#### DATA TO USE
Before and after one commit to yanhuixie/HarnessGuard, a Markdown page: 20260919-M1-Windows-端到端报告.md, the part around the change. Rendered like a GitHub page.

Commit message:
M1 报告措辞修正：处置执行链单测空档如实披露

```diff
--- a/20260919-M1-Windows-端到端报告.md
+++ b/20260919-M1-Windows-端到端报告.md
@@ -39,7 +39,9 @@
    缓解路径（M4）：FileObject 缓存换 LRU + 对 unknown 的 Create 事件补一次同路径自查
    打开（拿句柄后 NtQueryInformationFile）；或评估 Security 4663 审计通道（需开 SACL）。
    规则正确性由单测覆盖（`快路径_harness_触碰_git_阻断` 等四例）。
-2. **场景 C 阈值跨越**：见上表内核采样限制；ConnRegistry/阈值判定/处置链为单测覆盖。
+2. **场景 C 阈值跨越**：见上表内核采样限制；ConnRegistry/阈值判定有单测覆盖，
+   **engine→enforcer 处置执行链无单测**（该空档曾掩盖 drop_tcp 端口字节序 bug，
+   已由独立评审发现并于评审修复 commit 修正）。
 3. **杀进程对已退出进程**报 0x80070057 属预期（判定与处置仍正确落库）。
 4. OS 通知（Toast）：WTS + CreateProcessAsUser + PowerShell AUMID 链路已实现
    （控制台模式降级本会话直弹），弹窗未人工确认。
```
########
#### DATA TO USE
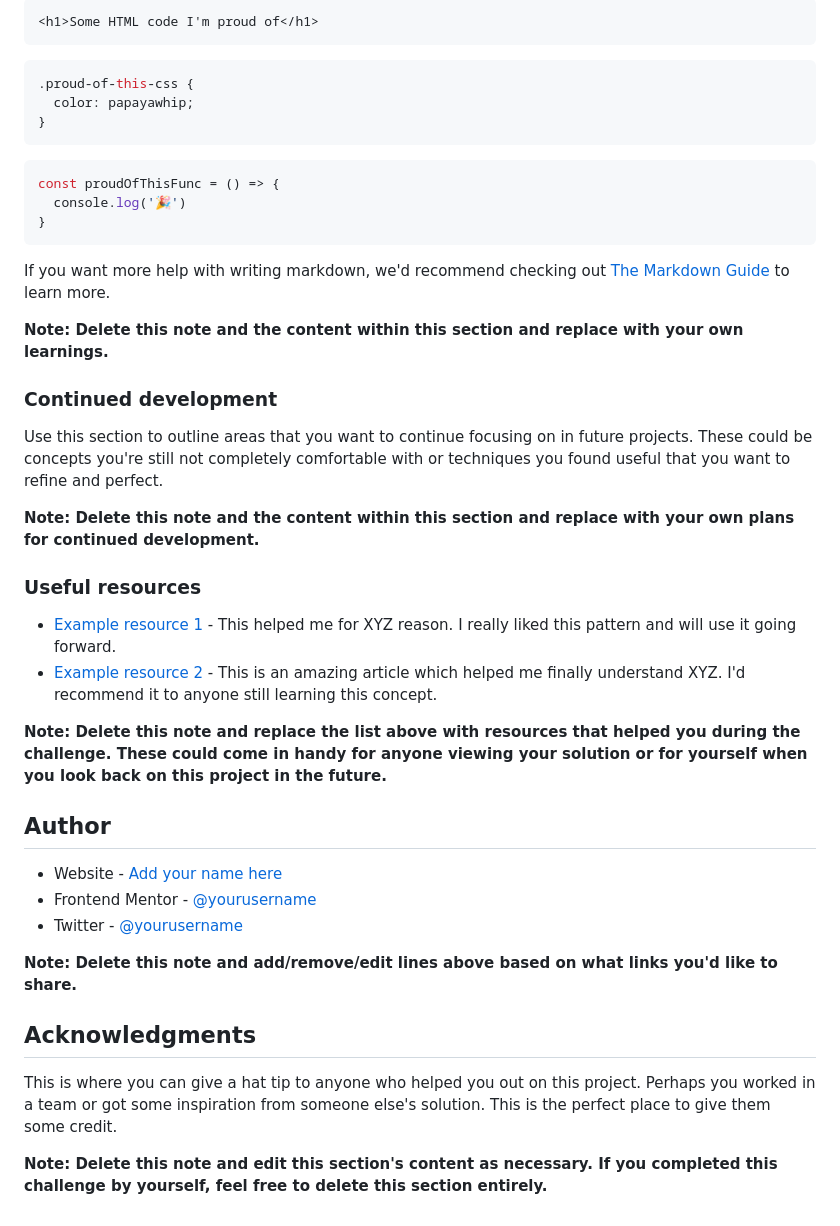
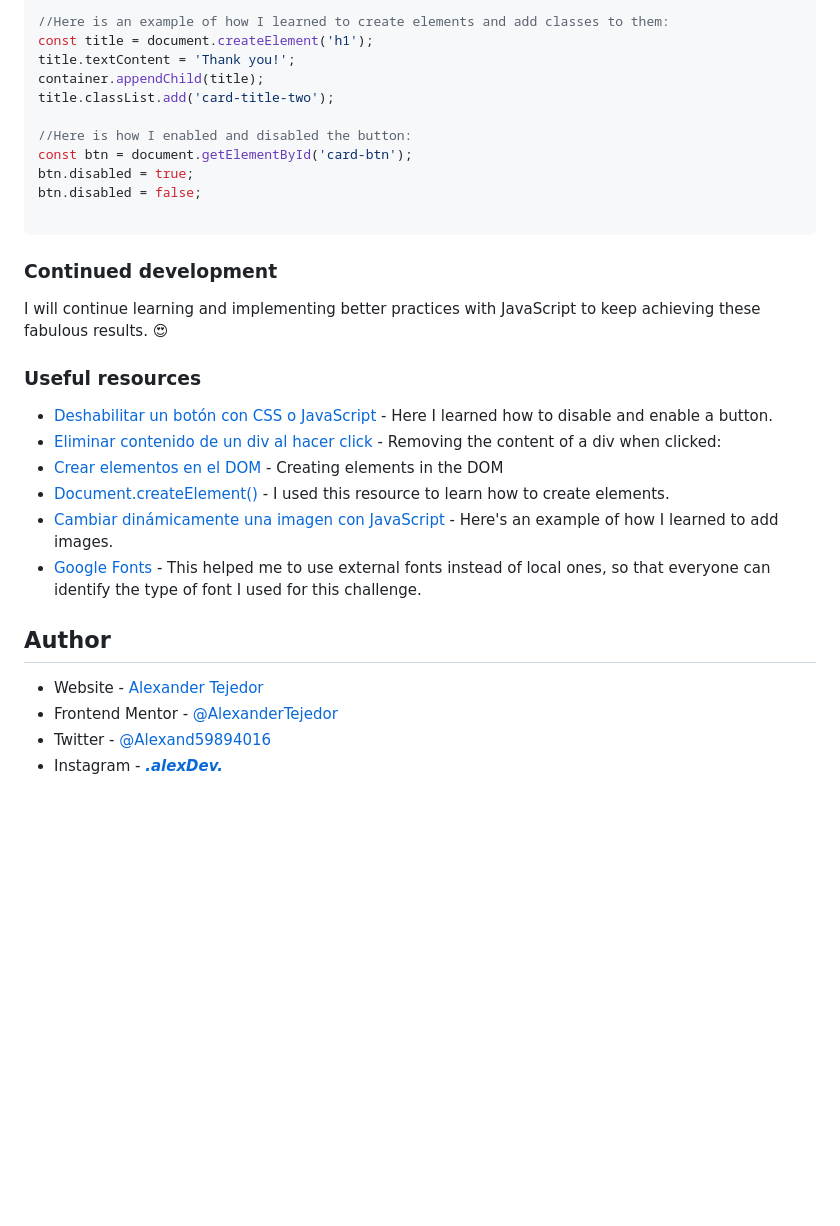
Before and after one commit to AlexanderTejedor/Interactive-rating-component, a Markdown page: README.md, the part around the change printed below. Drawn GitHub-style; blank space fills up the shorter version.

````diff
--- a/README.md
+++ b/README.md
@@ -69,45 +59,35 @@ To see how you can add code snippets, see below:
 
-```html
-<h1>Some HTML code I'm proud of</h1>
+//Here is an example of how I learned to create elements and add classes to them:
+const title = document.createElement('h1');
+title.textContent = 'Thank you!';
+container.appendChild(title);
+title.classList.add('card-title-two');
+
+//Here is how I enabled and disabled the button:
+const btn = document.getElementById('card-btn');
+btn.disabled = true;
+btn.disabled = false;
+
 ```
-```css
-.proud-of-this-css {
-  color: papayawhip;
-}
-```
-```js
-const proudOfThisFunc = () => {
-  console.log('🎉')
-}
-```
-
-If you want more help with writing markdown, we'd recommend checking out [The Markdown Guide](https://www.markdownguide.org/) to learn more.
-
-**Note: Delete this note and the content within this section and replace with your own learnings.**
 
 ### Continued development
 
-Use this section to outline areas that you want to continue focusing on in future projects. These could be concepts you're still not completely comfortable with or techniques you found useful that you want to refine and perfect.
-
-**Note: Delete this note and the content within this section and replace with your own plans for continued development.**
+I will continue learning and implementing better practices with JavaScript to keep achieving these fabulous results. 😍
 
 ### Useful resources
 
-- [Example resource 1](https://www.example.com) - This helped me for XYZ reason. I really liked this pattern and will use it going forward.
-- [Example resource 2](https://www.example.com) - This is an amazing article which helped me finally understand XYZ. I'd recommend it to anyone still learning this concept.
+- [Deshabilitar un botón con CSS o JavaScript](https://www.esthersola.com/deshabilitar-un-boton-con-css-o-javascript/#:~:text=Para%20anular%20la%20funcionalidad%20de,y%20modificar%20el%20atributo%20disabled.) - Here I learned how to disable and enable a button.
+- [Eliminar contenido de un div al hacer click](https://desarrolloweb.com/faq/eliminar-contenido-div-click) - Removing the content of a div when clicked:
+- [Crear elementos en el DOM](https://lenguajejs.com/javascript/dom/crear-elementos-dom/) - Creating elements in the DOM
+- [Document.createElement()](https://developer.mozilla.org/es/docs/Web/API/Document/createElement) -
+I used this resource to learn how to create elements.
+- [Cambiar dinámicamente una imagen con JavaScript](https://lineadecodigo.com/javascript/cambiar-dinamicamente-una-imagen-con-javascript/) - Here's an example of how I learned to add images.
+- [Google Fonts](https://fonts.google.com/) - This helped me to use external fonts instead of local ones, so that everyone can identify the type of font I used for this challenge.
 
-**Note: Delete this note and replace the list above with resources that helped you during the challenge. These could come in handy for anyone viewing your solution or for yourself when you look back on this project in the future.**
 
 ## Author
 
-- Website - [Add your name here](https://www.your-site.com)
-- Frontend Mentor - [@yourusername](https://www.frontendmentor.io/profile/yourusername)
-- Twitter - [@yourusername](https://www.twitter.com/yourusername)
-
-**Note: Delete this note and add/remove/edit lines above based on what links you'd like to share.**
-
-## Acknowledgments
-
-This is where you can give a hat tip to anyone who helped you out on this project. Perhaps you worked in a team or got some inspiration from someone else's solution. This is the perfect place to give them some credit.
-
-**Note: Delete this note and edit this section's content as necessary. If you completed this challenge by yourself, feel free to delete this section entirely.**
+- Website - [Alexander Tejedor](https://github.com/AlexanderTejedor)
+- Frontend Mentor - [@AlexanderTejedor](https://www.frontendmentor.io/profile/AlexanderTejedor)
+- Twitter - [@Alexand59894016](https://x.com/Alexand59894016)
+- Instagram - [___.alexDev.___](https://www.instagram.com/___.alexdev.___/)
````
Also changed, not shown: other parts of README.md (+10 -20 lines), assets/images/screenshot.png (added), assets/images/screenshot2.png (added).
########
WORK REQUEST: Select all lines in the listing that include the word "Windows".

FINISHED TASK:
Before and after one commit to yanhuixie/HarnessGuard, a Markdown page: 20260919-M1-Windows-端到端报告.md, the part around the change. Rendered like a GitHub page.
--- a/20260919-M1-Windows-端到端报告.md
+++ b/20260919-M1-Windows-端到端报告.md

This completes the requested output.